▸ **Requirement**:
Lines in the following data that contain the string "README" are to be counted. Report only their number.

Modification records
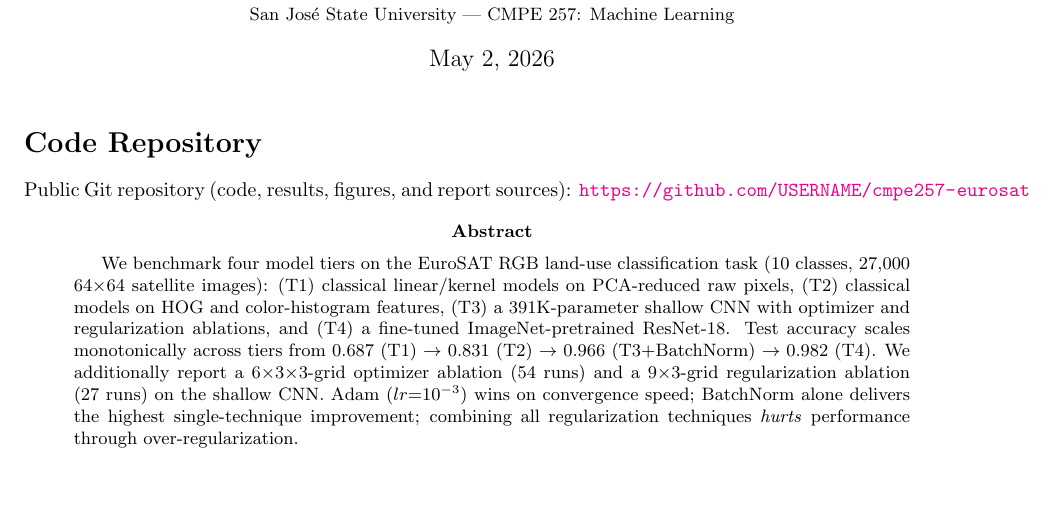
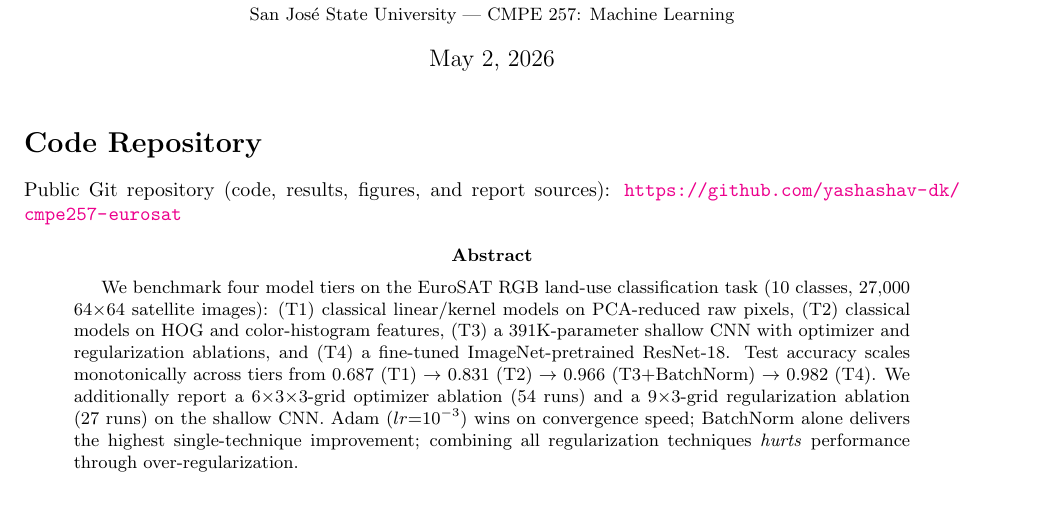
Before and after one commit to yashashav-dk/cmpe257-eurosat, a LaTeX paper (report/final_report.tex): part of page 1 of 8, cut so that both start at the same text, the shorter picture padded with empty space. Compiled offline with pdfLaTeX.

Commit message:
Add real GitHub URL to report and README

```diff
--- a/report/final_report.tex
+++ b/report/final_report.tex
@@ -20,7 +20,7 @@
 \maketitle
 
 \section*{Code Repository}
-Public Git repository (code, results, figures, and report sources): \url{https://github.com/USERNAME/cmpe257-eurosat}
+Public Git repository (code, results, figures, and report sources): \url{https://github.com/yashashav-dk/cmpe257-eurosat}
 
 \begin{abstract}
 We benchmark four model tiers on the EuroSAT RGB land-use classification task (10 classes, 27{,}000 64$\times$64 satellite images): (T1) classical linear/kernel models on PCA-reduced raw pixels, (T2) classical models on HOG and color-histogram features, (T3) a 391K-parameter shallow CNN with optimizer and regularization ablations, and (T4) a fine-tuned ImageNet-pretrained ResNet-18. Test accuracy scales monotonically across tiers from 0.687 (T1) $\rightarrow$ 0.831 (T2) $\rightarrow$ 0.966 (T3+BatchNorm) $\rightarrow$ 0.982 (T4). We additionally report a $6{\times}3{\times}3$-grid optimizer ablation (54 runs) and a $9{\times}3$-grid regularization ablation (27 runs) on the shallow CNN. Adam ($lr{=}10^{-3}$) wins on convergence speed; BatchNorm alone delivers the highest single-technique improvement; combining all regularization techniques \emph{hurts} performance through over-regularization.
```
Also changed, not shown: README.md, report/final_report.pdf.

▸ **Task solution**:
2